How many lines in the listing below include the word "center"? Reply with the count alone.
::::
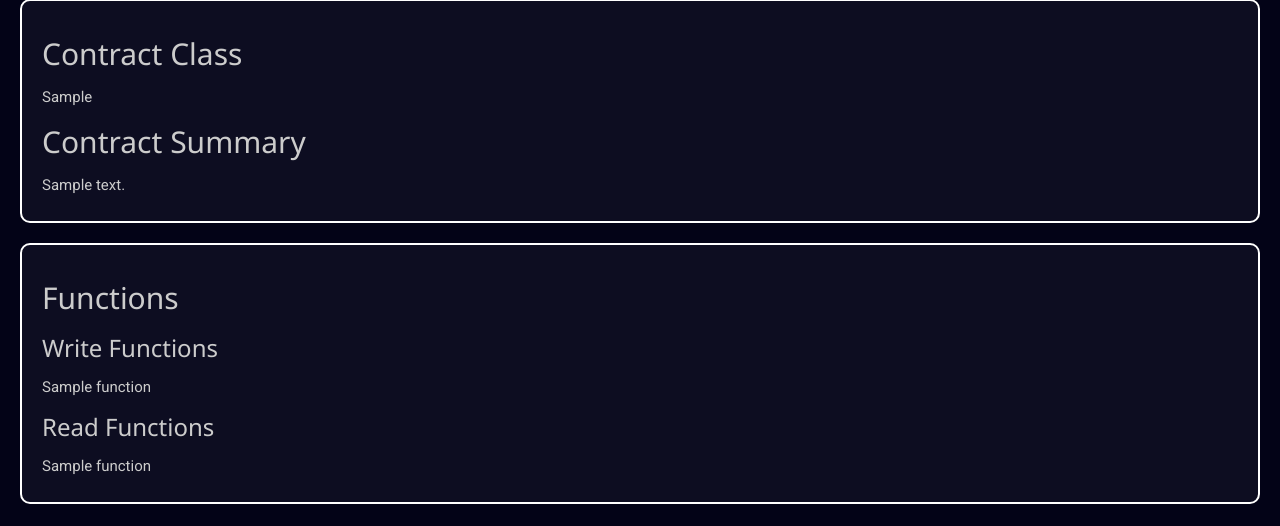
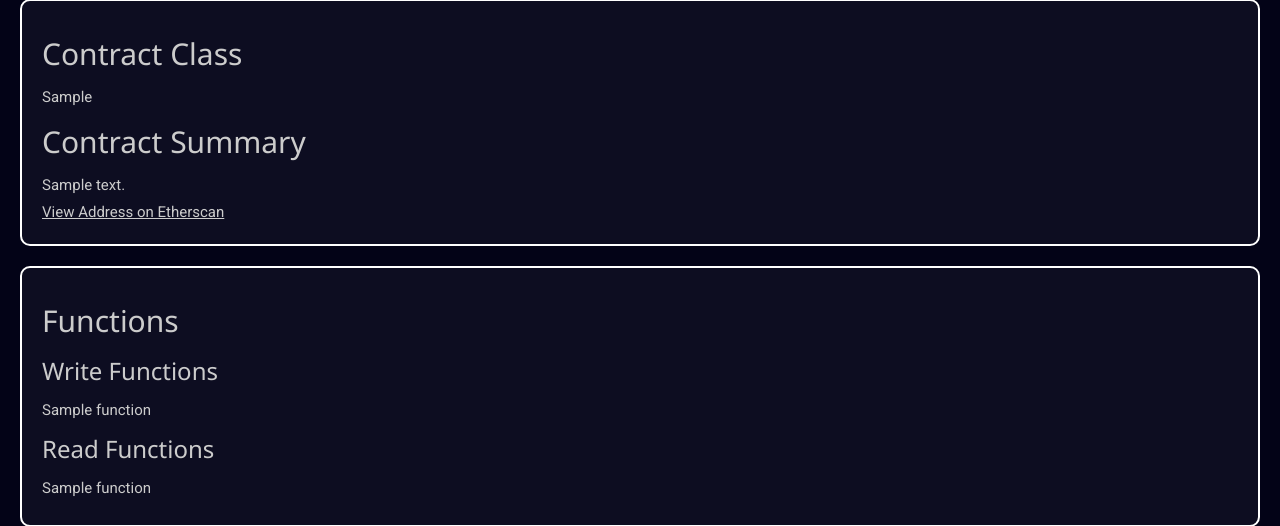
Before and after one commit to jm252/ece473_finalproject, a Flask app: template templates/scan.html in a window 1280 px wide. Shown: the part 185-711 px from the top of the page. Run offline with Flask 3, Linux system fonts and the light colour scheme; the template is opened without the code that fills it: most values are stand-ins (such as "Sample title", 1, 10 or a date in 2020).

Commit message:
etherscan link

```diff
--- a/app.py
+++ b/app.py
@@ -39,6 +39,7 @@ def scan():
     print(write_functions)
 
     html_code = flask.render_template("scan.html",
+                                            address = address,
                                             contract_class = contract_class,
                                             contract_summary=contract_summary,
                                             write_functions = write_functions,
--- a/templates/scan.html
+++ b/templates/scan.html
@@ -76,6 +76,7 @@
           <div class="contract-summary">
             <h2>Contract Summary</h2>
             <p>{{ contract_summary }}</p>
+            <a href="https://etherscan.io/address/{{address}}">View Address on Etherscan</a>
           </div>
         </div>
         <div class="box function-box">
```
::::
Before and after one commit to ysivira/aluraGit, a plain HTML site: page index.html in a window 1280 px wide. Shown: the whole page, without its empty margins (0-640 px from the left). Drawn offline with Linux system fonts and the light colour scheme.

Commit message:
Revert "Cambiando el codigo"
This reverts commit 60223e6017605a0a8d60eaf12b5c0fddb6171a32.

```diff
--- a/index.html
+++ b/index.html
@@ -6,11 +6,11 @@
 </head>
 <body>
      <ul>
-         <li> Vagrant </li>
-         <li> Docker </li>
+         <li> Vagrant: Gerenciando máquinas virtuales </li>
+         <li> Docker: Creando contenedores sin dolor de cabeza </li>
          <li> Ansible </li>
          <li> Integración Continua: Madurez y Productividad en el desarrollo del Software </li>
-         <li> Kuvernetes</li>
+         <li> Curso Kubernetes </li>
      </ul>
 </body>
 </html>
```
::::
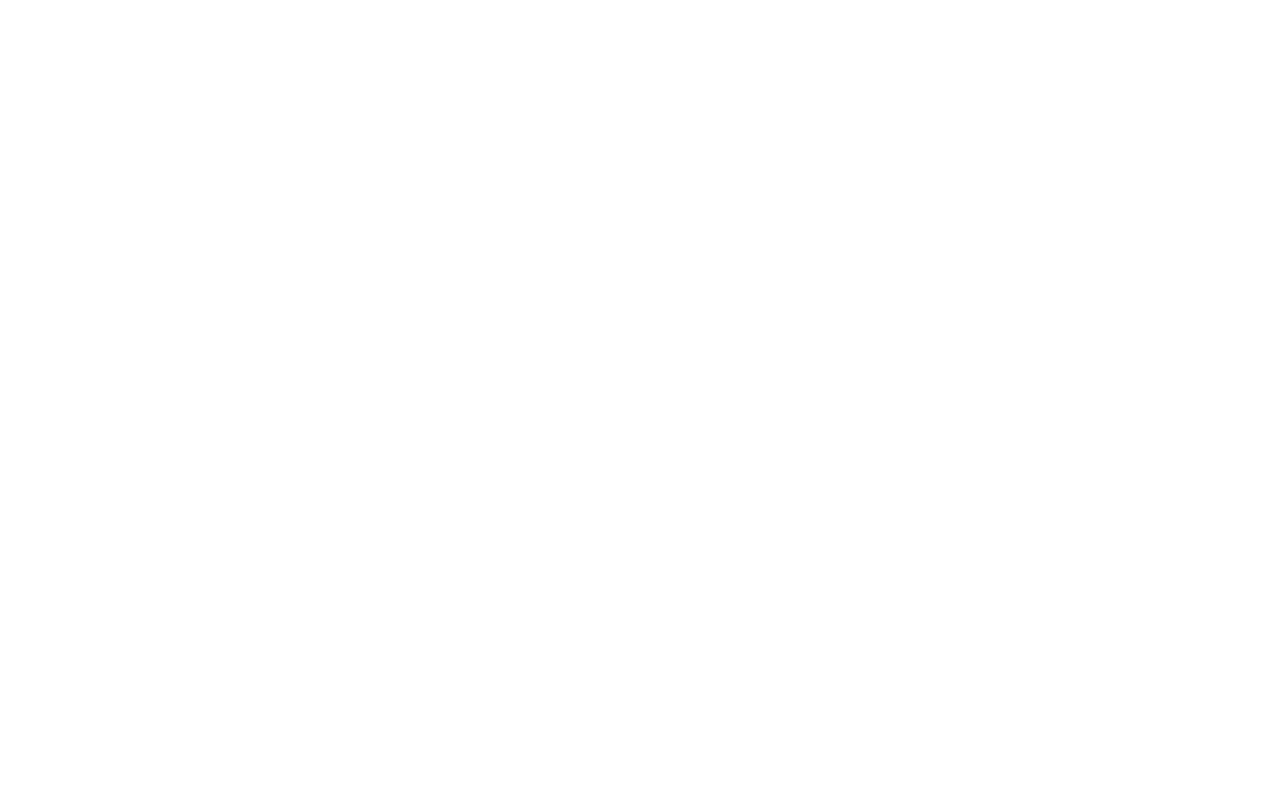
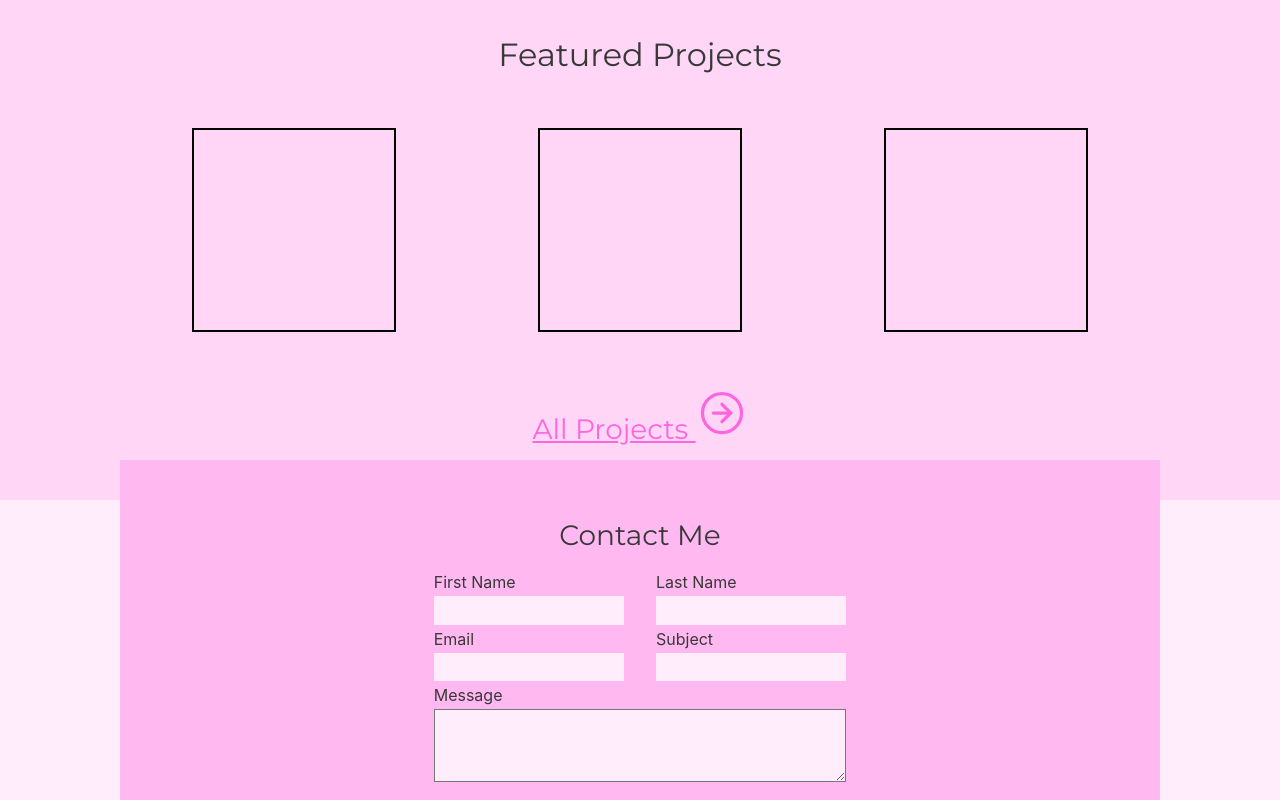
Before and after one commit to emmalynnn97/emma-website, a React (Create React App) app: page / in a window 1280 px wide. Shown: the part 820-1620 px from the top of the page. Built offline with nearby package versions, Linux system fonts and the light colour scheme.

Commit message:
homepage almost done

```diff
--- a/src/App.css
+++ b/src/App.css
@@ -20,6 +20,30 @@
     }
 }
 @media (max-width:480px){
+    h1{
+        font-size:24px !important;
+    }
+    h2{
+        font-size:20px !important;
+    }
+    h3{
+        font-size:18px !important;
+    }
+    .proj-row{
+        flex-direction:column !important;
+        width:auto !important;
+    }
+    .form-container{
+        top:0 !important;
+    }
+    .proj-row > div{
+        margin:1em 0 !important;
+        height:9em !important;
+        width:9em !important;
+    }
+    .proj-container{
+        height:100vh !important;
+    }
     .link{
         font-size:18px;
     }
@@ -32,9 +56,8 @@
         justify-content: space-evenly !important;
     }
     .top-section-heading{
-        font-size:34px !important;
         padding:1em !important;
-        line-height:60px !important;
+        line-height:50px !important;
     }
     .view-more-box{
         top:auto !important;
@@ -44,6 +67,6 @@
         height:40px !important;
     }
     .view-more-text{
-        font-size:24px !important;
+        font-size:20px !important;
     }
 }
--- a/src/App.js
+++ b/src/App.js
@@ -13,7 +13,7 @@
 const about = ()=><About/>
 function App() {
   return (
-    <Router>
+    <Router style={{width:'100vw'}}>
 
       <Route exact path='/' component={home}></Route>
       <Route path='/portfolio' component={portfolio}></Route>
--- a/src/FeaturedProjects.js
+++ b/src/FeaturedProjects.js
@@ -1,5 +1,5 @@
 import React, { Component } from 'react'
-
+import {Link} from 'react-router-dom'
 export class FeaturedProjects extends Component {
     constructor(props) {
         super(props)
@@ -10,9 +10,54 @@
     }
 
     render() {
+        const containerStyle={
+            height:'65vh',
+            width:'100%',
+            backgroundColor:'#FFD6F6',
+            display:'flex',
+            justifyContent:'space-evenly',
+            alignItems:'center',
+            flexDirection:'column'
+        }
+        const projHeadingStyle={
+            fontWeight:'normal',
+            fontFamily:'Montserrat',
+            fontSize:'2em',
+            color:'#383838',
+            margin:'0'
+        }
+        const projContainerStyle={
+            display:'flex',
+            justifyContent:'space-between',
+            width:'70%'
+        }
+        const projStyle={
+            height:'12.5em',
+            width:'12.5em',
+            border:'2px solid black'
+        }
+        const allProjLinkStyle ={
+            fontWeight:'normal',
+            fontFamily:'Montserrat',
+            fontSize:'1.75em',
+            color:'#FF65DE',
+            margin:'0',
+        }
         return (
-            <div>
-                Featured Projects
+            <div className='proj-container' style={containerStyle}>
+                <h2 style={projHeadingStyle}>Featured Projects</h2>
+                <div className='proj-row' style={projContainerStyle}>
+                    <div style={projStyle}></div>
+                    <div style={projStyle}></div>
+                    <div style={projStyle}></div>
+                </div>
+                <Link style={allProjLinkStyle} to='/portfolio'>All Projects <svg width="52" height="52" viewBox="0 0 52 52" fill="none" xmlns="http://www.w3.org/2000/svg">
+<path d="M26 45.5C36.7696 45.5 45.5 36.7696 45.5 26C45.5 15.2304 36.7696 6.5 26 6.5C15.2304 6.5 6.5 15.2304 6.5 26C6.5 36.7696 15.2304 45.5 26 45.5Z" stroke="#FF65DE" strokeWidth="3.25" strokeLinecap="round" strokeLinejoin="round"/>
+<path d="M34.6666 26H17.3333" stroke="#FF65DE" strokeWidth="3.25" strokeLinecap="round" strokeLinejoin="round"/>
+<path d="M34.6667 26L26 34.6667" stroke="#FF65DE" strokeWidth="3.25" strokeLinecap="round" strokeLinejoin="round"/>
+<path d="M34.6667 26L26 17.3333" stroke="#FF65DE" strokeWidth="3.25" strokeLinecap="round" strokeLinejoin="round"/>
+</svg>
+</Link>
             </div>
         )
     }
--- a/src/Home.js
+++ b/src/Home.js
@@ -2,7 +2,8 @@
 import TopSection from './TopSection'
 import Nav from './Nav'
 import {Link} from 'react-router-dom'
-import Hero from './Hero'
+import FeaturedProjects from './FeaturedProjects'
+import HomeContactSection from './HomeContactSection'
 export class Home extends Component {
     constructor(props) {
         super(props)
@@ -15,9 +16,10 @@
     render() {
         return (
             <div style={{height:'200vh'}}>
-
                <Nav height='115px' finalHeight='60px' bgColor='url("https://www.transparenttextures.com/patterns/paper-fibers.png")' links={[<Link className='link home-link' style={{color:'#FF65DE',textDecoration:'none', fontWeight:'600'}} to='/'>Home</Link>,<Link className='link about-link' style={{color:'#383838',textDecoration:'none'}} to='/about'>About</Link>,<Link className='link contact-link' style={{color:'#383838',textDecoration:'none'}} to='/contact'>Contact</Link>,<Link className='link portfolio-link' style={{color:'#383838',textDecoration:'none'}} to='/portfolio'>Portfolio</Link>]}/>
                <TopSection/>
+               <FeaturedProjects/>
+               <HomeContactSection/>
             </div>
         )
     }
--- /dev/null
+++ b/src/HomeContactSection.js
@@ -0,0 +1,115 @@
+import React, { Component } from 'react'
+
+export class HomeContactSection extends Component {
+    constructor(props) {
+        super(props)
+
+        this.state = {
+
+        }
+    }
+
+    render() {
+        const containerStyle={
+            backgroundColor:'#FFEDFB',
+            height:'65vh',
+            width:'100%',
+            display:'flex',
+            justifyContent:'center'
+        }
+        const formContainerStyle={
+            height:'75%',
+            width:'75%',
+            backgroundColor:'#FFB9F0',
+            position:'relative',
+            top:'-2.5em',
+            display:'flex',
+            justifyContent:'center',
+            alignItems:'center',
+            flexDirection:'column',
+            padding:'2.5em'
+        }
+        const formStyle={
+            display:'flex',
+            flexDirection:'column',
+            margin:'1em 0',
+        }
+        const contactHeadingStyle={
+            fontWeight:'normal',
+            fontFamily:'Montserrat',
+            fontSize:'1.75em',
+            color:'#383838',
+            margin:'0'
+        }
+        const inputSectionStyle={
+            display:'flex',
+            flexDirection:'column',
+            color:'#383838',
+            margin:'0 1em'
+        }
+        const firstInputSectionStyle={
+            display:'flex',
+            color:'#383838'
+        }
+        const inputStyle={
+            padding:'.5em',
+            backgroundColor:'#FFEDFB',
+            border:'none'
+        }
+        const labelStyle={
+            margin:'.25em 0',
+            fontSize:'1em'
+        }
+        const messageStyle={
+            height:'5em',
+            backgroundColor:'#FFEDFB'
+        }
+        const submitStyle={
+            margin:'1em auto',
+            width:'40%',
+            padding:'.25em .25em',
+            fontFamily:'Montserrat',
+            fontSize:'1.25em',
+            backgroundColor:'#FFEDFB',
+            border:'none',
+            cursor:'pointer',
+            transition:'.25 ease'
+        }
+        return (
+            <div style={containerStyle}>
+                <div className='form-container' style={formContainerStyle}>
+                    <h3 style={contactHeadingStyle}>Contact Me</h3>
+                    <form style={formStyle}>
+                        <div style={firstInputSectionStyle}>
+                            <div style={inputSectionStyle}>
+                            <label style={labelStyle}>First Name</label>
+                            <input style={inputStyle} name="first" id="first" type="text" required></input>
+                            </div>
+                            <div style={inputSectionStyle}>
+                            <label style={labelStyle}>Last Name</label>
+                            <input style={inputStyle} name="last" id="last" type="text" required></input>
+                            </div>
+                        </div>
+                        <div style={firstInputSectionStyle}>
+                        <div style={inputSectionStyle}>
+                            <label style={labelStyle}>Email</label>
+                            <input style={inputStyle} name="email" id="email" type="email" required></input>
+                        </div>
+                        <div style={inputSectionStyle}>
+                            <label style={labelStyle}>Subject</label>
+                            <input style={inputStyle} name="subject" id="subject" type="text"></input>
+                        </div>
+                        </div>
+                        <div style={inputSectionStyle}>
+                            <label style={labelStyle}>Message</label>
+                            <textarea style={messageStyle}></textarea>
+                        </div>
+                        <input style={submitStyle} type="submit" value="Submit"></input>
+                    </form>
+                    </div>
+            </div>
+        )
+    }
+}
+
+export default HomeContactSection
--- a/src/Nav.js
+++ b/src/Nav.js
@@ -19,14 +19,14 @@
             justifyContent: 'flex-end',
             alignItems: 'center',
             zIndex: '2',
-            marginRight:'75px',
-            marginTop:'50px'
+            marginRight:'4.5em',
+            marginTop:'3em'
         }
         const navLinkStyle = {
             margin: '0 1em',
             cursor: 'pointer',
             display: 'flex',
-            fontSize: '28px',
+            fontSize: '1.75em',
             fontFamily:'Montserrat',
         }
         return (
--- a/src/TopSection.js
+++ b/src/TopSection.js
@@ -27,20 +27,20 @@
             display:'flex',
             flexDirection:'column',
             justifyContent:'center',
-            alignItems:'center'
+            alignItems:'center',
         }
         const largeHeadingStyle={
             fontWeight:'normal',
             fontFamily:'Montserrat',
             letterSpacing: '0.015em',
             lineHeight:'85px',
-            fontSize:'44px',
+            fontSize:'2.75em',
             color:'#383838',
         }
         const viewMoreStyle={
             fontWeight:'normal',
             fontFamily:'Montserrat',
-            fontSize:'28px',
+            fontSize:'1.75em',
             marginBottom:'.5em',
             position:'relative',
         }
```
::::
- [SOLUTION TO THE PROBLEM]: 8